(DATA begins)
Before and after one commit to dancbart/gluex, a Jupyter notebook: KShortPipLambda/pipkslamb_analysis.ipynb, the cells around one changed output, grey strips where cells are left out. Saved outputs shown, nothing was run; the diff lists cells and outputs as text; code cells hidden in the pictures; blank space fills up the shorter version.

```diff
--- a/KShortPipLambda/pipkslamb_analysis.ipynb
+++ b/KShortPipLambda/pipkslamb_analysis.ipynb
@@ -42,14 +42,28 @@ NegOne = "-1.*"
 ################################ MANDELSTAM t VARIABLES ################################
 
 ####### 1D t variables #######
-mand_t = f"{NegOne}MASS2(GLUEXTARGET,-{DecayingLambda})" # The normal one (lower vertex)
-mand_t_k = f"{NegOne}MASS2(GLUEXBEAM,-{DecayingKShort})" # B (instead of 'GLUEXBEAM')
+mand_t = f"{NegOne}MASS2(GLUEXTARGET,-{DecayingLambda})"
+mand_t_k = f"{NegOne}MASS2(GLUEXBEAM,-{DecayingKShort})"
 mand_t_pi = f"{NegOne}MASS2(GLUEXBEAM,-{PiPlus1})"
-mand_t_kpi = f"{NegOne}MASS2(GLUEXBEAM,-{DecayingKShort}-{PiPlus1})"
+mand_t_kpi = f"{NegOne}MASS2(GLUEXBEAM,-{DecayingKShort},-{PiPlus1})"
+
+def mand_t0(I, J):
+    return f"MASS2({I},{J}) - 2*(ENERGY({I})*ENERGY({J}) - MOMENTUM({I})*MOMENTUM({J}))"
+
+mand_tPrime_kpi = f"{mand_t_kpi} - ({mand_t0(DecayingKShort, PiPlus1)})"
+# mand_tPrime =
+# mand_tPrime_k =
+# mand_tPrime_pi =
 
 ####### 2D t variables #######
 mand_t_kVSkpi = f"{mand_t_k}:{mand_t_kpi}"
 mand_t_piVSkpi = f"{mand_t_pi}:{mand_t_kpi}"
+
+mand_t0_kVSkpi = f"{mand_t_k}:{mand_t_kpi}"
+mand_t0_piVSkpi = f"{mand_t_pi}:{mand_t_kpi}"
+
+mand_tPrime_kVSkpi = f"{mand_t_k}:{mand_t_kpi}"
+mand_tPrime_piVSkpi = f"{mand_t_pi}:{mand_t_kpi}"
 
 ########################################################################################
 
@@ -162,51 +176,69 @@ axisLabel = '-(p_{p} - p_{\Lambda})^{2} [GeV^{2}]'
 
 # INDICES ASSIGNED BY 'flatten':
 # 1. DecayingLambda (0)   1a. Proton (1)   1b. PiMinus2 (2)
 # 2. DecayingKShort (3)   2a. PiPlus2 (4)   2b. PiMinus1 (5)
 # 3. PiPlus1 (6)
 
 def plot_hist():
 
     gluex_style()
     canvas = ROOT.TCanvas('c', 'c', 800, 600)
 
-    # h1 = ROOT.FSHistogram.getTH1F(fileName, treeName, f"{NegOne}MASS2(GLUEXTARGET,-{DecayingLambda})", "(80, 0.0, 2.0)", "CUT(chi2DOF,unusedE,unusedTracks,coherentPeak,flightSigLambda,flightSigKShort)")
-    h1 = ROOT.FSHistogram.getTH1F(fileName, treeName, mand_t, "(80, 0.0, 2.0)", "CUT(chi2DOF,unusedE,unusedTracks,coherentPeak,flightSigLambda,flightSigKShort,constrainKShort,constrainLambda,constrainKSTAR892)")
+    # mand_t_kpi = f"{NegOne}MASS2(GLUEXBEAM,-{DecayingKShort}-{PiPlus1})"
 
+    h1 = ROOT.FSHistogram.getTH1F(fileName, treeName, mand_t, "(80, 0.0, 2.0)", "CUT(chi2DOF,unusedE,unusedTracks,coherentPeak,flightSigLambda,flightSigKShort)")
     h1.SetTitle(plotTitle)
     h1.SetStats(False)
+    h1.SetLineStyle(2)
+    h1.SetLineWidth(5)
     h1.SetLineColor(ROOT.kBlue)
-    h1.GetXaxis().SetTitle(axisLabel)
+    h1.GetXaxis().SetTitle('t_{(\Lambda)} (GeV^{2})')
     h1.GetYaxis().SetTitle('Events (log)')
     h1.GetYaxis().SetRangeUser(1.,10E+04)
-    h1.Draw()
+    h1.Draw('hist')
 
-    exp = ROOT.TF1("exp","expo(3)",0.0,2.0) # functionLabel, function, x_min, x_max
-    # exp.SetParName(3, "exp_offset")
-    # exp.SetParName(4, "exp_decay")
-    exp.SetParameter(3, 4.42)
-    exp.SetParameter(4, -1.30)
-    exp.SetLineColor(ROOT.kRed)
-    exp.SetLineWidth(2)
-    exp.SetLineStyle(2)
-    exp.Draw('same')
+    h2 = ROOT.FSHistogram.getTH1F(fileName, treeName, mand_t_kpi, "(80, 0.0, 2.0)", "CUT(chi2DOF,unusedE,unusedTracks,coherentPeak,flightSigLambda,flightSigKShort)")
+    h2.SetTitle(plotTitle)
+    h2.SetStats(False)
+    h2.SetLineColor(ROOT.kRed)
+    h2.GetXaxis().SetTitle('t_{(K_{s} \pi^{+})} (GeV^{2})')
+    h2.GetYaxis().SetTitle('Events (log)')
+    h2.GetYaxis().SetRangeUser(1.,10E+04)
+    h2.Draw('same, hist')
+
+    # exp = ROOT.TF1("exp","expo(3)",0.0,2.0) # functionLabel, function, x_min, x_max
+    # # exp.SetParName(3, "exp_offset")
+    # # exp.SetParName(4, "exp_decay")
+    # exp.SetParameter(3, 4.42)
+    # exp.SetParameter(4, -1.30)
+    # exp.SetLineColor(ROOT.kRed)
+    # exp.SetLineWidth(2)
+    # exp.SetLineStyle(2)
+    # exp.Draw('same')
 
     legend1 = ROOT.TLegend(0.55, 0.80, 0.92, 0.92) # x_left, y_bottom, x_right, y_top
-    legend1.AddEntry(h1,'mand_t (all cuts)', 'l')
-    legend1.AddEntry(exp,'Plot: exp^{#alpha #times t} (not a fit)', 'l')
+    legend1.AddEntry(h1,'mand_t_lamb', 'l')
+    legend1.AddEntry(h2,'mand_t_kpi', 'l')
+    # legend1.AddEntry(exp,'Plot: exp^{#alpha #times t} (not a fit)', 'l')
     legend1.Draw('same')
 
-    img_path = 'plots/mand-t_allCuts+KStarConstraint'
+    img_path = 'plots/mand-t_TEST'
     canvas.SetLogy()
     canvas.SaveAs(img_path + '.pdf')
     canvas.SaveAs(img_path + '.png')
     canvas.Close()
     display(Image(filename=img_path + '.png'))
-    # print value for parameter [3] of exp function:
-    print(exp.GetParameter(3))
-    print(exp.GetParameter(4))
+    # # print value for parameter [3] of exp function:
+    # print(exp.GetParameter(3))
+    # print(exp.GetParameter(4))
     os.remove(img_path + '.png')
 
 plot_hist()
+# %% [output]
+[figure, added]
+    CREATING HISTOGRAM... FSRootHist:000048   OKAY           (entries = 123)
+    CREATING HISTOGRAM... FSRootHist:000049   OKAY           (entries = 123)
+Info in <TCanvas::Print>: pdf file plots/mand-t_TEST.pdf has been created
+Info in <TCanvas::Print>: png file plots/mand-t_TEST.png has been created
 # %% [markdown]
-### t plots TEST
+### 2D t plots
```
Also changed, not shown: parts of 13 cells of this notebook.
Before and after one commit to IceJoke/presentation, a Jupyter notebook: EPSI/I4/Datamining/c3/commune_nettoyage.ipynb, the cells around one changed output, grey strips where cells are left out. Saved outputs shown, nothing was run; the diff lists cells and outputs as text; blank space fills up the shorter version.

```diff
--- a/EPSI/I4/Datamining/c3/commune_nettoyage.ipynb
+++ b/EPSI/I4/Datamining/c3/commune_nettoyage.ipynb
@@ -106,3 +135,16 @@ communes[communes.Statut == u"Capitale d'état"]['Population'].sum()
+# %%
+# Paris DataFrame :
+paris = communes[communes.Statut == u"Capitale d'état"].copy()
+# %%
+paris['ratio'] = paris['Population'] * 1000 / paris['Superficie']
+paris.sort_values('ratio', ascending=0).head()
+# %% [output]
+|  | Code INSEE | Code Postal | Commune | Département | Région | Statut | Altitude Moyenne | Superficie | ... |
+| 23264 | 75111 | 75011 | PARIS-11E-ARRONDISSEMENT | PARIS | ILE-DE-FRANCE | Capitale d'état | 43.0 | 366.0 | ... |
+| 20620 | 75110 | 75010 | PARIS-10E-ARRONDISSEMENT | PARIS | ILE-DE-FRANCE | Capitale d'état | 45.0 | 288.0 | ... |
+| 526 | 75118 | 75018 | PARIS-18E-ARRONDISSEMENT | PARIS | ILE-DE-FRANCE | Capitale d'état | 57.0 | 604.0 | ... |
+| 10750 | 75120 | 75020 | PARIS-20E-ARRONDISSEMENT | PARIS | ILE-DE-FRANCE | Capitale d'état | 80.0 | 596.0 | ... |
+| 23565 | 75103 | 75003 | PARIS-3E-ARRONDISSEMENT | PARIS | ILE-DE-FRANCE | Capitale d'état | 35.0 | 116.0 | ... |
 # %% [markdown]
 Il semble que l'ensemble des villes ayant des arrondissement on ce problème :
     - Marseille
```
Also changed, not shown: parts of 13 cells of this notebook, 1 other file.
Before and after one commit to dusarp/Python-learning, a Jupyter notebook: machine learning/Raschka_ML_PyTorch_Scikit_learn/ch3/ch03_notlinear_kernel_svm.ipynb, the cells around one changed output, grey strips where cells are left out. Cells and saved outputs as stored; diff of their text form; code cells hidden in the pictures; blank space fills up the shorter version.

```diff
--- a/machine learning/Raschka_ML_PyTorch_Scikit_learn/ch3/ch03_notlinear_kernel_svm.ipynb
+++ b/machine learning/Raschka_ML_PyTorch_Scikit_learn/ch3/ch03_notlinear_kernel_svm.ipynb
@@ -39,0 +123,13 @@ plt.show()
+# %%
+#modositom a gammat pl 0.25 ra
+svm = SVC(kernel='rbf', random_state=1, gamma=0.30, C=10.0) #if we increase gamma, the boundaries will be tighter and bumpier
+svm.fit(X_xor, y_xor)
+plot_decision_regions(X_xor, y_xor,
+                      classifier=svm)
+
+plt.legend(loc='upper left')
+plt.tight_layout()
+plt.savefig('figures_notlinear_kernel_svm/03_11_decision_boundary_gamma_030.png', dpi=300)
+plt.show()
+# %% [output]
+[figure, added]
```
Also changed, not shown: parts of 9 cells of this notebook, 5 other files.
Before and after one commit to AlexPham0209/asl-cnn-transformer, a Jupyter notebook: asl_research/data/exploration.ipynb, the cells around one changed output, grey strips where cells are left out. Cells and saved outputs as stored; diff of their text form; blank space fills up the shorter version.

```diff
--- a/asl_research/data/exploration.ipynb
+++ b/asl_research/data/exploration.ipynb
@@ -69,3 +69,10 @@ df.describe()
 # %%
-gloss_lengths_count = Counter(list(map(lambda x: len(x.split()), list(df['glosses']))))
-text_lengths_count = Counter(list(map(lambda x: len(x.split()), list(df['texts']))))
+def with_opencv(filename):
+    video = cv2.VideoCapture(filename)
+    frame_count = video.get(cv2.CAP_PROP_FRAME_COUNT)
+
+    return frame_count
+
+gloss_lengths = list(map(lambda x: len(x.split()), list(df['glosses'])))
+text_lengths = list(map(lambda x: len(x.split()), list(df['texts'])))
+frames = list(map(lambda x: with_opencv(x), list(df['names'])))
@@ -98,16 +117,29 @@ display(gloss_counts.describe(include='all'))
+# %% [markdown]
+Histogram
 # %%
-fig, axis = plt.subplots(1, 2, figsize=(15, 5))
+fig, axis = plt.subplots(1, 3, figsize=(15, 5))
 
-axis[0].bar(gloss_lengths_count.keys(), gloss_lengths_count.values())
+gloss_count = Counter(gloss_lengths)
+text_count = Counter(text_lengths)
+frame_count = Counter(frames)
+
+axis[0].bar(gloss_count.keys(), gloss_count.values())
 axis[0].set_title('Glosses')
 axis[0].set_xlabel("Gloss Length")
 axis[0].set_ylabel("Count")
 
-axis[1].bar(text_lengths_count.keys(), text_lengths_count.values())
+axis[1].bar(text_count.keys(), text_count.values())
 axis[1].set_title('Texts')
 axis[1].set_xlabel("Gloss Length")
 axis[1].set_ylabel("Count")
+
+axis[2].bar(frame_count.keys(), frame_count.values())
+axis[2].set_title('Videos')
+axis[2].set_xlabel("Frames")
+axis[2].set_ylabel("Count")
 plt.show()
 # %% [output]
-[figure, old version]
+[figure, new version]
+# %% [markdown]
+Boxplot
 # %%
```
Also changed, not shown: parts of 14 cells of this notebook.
(DATA ends)
◆ EXERCISE INSTRUCTIONS:
The lines holding the word "Draw" are the answer. Find them in the entries and copy them.

◆ ANSWER TO THE EXERCISE:
-    h1.Draw()
+    h1.Draw('hist')
-    exp.Draw('same')
+    h2.Draw('same, hist')
+    # exp.Draw('same')
     legend1.Draw('same')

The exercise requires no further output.